For later chapters in Venice's story:

"Daniele Manin and the Venetian Revolution of 1848-49" by Paul Ginsborg, Cambridge University Press, Cambridge, UK, 1979, ISBN 0 521 22077 7, 435 pp. Interesting fact: Manin is the only person honored by being entombed in a sarcophagus in the walls of St. Mark's Cathedral.

"Paradise of Cities: Venice in the Nineteenth Century" by John Julius Norwich, Doubleday, a division of Random House, Inc., USA, 2003, ISBN 0-385-50904-9, 360 pp.

For the art (mostly in black and white, sadly, so take a trip to see it in all its glory in place):

"Venice: Lion City – The Religion of Empire" by Barry Wills, Washington Square Press (paperback) a registered trademark of Simon and Schuster, Inc., New York, NY, 2001, ISBN 0-671-04764-7, 416 pp.

Finally, for those who will never have the opportunity to step inside the actual Consiglio dei Dieci in the Doge's Palace in Venice, try: https://www.italyguides.it/en/veneto/venice/st-mark-s-square/doge-s-palace/hall-of-the-council-of-ten. There's a wonderful interactive projection that lets you scroll and zoom around all the walls and the ceiling. When I had the opportunity to visit in person, back in 2005, I was thrilled to see the representation of Hermes and Athena in Ponchino's "Mercury and Minerva" opposite Veronese's "Juno Showering Gifts on Venice" on the ceiling. It's one of the few places in Western Art where Hermes and Athena appear together without the other Olympians and I made a mental note to work it somehow into one of these stories.

I must say, picking up the the "Kuxan Sum Cycle" again was like a long reunion with very old friends. The X-F universe has such possibilities for story-telling I have had a wonderful time, over the past 11-17 months, re-inhabiting it. The story-lines fell in place rather easily, although, putting a character for whom I have such great affection through the gauntlet of "Once Upon a Time" was more emotionally traumatic than I expected it to be. (It was originally supposed to take all seven days for Scully to defeat Krycek!) Mulder and Scully do get to Venice in the third novel, and on a case. I promise.

Be Seeing You!

End – Chermera – Part 45 of 45

Paislie H

unread,
Sep 24, 2020, 5:56:28 PM9/24/20
to
On Thursday, September 10, 2020 at 10:00:02 PM UTC+10, mrkel...@gmail.com wrote:
> =====o============================o=====
> "Chermera" by Mary Ruth Keller Part 45 of 45

<snip>
>
ether without the other Olympians and I made a mental note to work it somehow into one of these stories.
>
> I must say, picking up the the "Kuxan Sum Cycle" again was like a long reunion with very old friends.

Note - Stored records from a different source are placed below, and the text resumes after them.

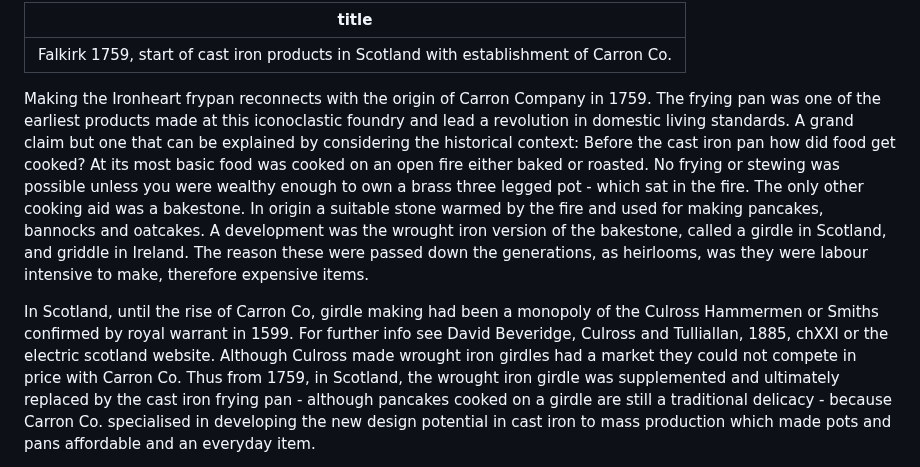
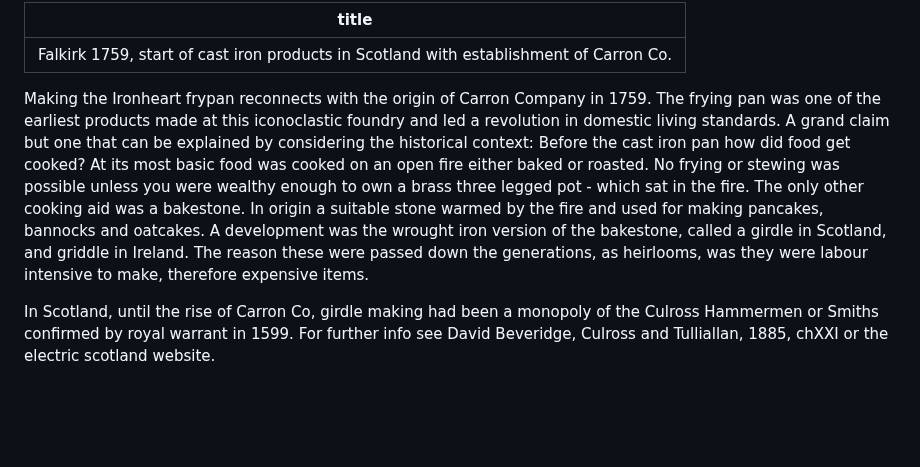
Before and after one commit to jham005/esto-perpetua, a Markdown page: src/contents/02-Falkirk-1759.md, the part around one of its changes. Drawn GitHub-style; blank space fills up the shorter version.

```diff
--- a/src/contents/02-Falkirk-1759.md
+++ b/src/contents/02-Falkirk-1759.md
@@ -2,7 +2,7 @@
 title: Falkirk 1759, start of cast iron products in Scotland with establishment of Carron Co.
 ---
 
-Making the Ironheart frypan reconnects with the origin of Carron Company in 1759. The frying pan was one of the earliest products made at this iconoclastic foundry and lead a revolution in domestic living standards. A grand claim but one that can be explained by considering the historical context: Before the cast iron pan how did food get cooked? At its most basic food was cooked on an open fire either baked or roasted. No frying or stewing was possible unless you were wealthy enough to own a brass three legged pot - which sat in the fire.  The only other cooking aid was a bakestone. In origin a suitable stone warmed by the fire and used for making pancakes, bannocks and oatcakes. A development was the wrought iron version of the bakestone, called a girdle in Scotland, and griddle in Ireland. The reason these were passed down the generations, as heirlooms, was they were labour intensive to make, therefore expensive items.
+Making the Ironheart frypan reconnects with the origin of Carron Company in 1759. The frying pan was one of the earliest products made at this iconoclastic foundry and led a revolution in domestic living standards. A grand claim but one that can be explained by considering the historical context: Before the cast iron pan how did food get cooked? At its most basic food was cooked on an open fire either baked or roasted. No frying or stewing was possible unless you were wealthy enough to own a brass three legged pot - which sat in the fire.  The only other cooking aid was a bakestone. In origin a suitable stone warmed by the fire and used for making pancakes, bannocks and oatcakes. A development was the wrought iron version of the bakestone, called a girdle in Scotland, and griddle in Ireland. The reason these were passed down the generations, as heirlooms, was they were labour intensive to make, therefore expensive items.
 
-In Scotland, until the rise of Carron Co, girdle making had been a monopoly of the Culross Hammermen or Smiths confirmed by royal warrant in 1599. For further info see David Beveridge, Culross and Tulliallan, 1885, chXXI or the electric scotland website. Although Culross made wrought iron girdles had  a market they could not compete in price with Carron Co. Thus from 1759, in Scotland, the wrought iron girdle was supplemented and ultimately replaced by the cast iron frying pan - although pancakes cooked on a girdle are still a traditional delicacy - because Carron Co. specialised in developing the new design potential in cast iron to mass production which made pots and pans affordable and an everyday item.
+In Scotland, until the rise of Carron Co, girdle making had been a monopoly of the Culross Hammermen or Smiths confirmed by royal warrant in 1599. For further info see David Beveridge, Culross and Tulliallan, 1885, chXXI or the electric scotland website.
 
```
Also changed, not shown: other parts of src/contents/02-Falkirk-1759.md (+3 -1 lines).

The X-F universe has such possibilities for story-telling I have had a wonderful time, over the past 11-17 months, re-inhabiting it. The story-lines fell in place rather easily, although, putting a character for whom I have such great affection through the gauntlet of "Once Upon a Time" was more emotionally traumatic than I expected it to be. (It was originally supposed to take all seven days for Scully to defeat Krycek!) Mulder and Scully do get to Venice in the third novel, and on a case. I promise.
>
> Be Seeing You!
>
> End – Chermera – Part 45 of 45

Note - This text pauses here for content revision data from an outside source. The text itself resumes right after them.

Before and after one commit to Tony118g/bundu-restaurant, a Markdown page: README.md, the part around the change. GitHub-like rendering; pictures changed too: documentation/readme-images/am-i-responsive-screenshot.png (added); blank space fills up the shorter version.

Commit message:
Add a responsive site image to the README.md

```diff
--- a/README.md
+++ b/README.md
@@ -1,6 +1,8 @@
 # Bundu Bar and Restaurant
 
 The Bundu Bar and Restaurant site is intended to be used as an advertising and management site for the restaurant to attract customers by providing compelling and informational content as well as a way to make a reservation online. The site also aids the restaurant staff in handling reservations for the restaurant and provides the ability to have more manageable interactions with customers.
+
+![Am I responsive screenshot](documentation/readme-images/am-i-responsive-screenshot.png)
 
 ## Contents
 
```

What a blast to see you posting a new fic here! I was only just rereading the Dana Scully Trilogy, with plans to get to the others. I'll grab this one from AO3 and I'll shoot you an email at some stage.

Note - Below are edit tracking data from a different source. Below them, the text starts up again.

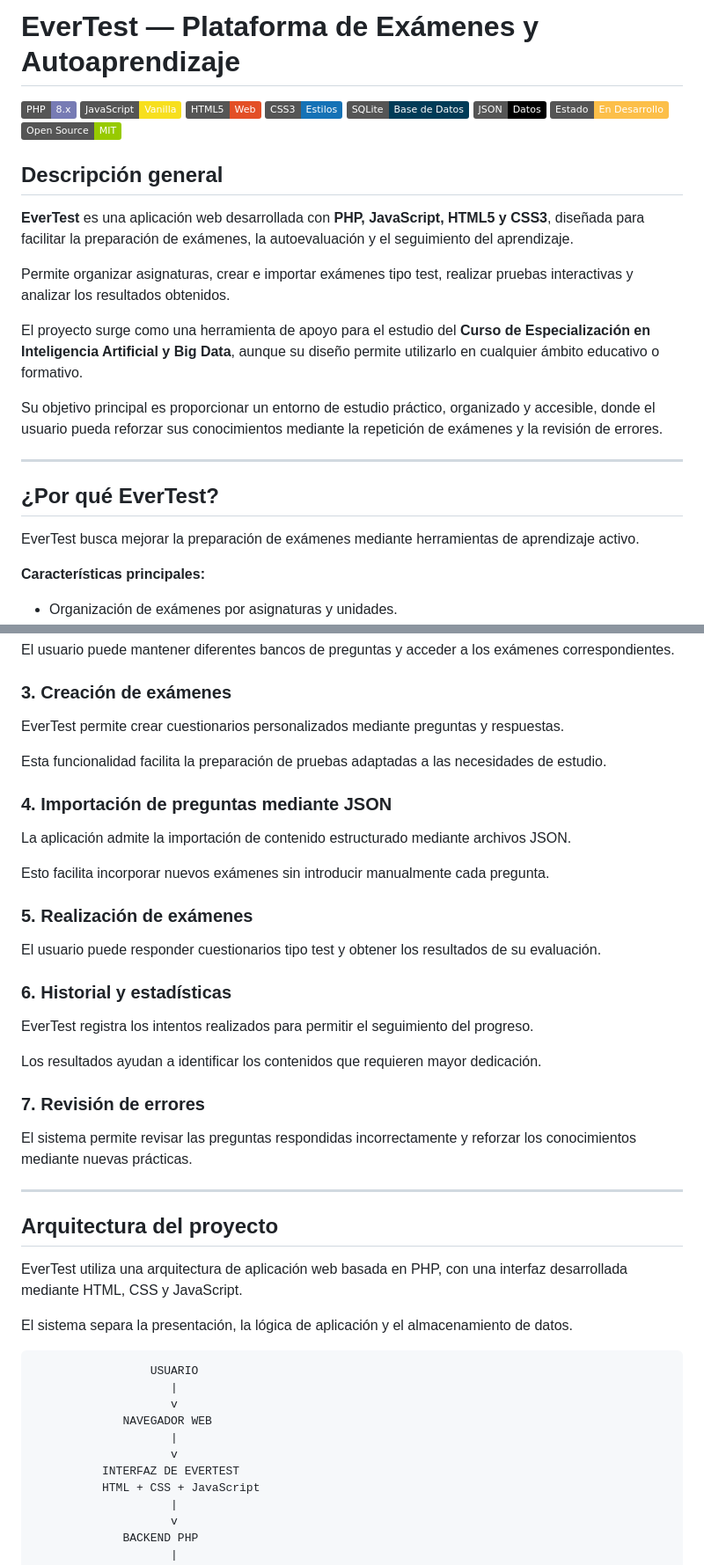
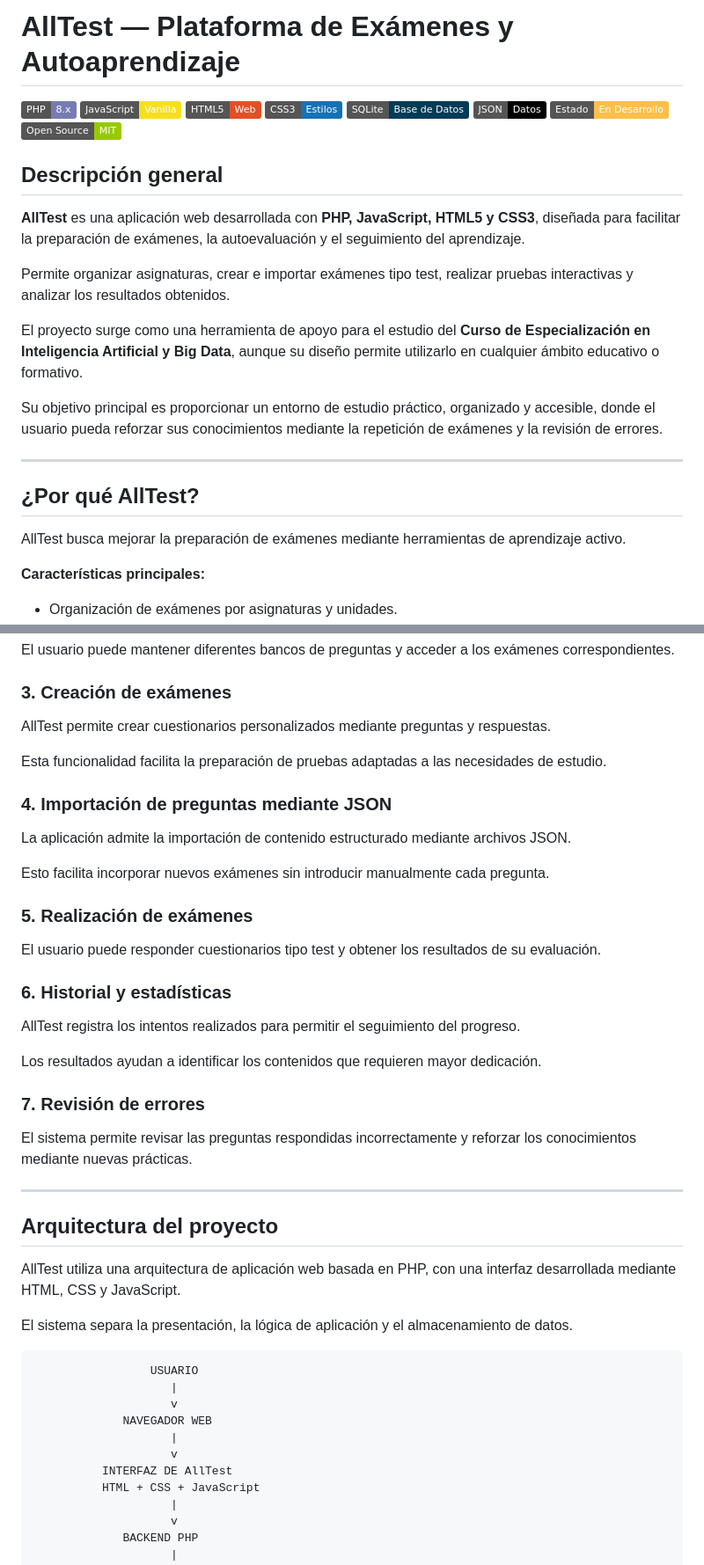
Before and after one commit to En-F/AllTest, a Markdown page: README.md, 2 parts joined by grey strips. Shown at 88% size. Drawn GitHub-style; badges without logos.

Commit message:
Cambios en el README

```diff
--- a/README.md
+++ b/README.md
@@ -1,4 +1,4 @@
-# EverTest — Plataforma de Exámenes y Autoaprendizaje
+# AllTest — Plataforma de Exámenes y Autoaprendizaje
 
 ![PHP](https://img.shields.io/badge/PHP-8.x-777BB4?logo=php&logoColor=white)
 ![JavaScript](https://img.shields.io/badge/JavaScript-Vanilla-F7DF1E?logo=javascript&logoColor=black)
@@ -11,7 +11,7 @@
 
 ## Descripción general
 
-**EverTest** es una aplicación web desarrollada con **PHP, JavaScript, HTML5 y CSS3**, diseñada para facilitar la preparación de exámenes, la autoevaluación y el seguimiento del aprendizaje.
+**AllTest** es una aplicación web desarrollada con **PHP, JavaScript, HTML5 y CSS3**, diseñada para facilitar la preparación de exámenes, la autoevaluación y el seguimiento del aprendizaje.
 
 Permite organizar asignaturas, crear e importar exámenes tipo test, realizar pruebas interactivas y analizar los resultados obtenidos.
 
@@ -21,9 +21,9 @@ Su objetivo principal es proporcionar un entorno de estudio práctico, organizad
 
 ---
 
-## ¿Por qué EverTest?
+## ¿Por qué AllTest?
 
-EverTest busca mejorar la preparación de exámenes mediante herramientas de aprendizaje activo.
+AllTest busca mejorar la preparación de exámenes mediante herramientas de aprendizaje activo.
 
 **Características principales:**
 
@@ -116,7 +116,7 @@ El usuario puede mantener diferentes bancos de preguntas y acceder a los exámen
 
 ### 3. Creación de exámenes
 
-EverTest permite crear cuestionarios personalizados mediante preguntas y respuestas.
+AllTest permite crear cuestionarios personalizados mediante preguntas y respuestas.
 
 Esta funcionalidad facilita la preparación de pruebas adaptadas a las necesidades de estudio.
 
@@ -132,7 +132,7 @@ El usuario puede responder cuestionarios tipo test y obtener los resultados de s
 
 ### 6. Historial y estadísticas
 
-EverTest registra los intentos realizados para permitir el seguimiento del progreso.
+AllTest registra los intentos realizados para permitir el seguimiento del progreso.
 
 Los resultados ayudan a identificar los contenidos que requieren mayor dedicación.
 
@@ -144,7 +144,7 @@ El sistema permite revisar las preguntas respondidas incorrectamente y reforzar
 
 ## Arquitectura del proyecto
 
-EverTest utiliza una arquitectura de aplicación web basada en PHP, con una interfaz desarrollada mediante HTML, CSS y JavaScript.
+AllTest utiliza una arquitectura de aplicación web basada en PHP, con una interfaz desarrollada mediante HTML, CSS y JavaScript.
 
 El sistema separa la presentación, la lógica de aplicación y el almacenamiento de datos.
 
@@ -155,7 +155,7 @@ El sistema separa la presentación, la lógica de aplicación y el almacenamient
              NAVEGADOR WEB
                     |
                     v
-          INTERFAZ DE EVERTEST
+          INTERFAZ DE AllTest
           HTML + CSS + JavaScript
                     |
                     v
```
Also changed, not shown: other parts of README.md (+6 -6 lines).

Thank you for all the time and effort you've put into writing these incredible stories.

Paislie xxx

Mary Keller

unread,
Sep 24, 2020, 6:18:51 PM9/24/20
to
Paislie:

Thank you for your much appreciated and very kind words!

I had posted everywhere else, but it just didn't feel official until it was up at ATXC. Old habits, and all that.

Just as a follow-up, I have spent the past several months researching Japan's history, reading (English translations of Japanese) literature from the 8th Century to the present, and learning about the wonderful world of Shinto. I want to present that amazing culture in all its ancient and present magnificence when I write this next novel. It has been a blast, and I hope to do it justice.

Thanks again!

Mary, who just received her DVD of "The Great Yokai War" today
Reply all
Reply to author
Forward
0 new messages